1. n. [Drilling Fluids]
A large molecule made up of repeating units. Some polymers are naturally occurring, such as xanthan gum, guar gum and starch. Other polymers are modified natural polymers, such as carboxymethylcellulose (CMC) and hydropropyl starch and lignosulfonate. Some are synthetic such as polyacrylates, polyacrylamides and polyalphaolefins. Polymers may be classified by their structure and may be linear, branched or less commonly cyclic. Copolymers contain two or more different monomers that can be arranged randomly or in blocks. In solution, entangled polymer chains can create networks, giving complex viscosity behavior. Polymers that ionize in solution are called polyelectrolytes. Charged groups strongly affect behavior and interactions with colloidal clays, other polymers and solvents. Molecular size (weight) influences how a specific polymer type performs in a given type of mud. A small polymer may be a deflocculant, whereas a large polymer of the same type may be a flocculant. Some are viscosifiers and others are fluid-loss control additives while others are multifunctional.

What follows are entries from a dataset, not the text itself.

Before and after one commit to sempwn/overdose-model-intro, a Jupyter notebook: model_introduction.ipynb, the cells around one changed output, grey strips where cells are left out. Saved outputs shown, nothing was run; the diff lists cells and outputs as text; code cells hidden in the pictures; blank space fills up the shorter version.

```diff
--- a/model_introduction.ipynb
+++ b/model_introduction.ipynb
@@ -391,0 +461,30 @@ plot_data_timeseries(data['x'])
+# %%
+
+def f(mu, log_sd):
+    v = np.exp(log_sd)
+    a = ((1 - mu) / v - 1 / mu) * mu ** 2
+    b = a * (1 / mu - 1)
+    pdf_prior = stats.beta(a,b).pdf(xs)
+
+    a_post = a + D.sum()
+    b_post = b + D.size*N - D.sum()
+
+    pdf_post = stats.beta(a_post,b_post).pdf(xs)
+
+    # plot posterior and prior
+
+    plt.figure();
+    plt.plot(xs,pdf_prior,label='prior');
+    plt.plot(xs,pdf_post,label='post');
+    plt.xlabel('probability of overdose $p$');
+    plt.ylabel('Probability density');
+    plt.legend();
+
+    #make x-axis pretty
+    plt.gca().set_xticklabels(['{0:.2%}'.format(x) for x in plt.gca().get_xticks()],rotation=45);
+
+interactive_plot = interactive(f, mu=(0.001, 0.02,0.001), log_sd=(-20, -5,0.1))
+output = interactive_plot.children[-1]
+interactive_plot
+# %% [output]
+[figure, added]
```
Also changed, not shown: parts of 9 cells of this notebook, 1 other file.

See: acrylamide polymer, acrylate polymer, biopolymer, carboxymethyl hydroxyethylcellulose, clay extender, colloid, conventional mud, copolymer, deflocculant, flocculant, gunk plug, hydrolysis, hydroxyethylcellulose, lignin, lignite, monomer, PHPA mud, polar compound, polyelectrolyte, polyol, resin, sodium bicarbonate, sodium carbonate, vinyl polymer, wastewater cleanup, water clarification, XC polymer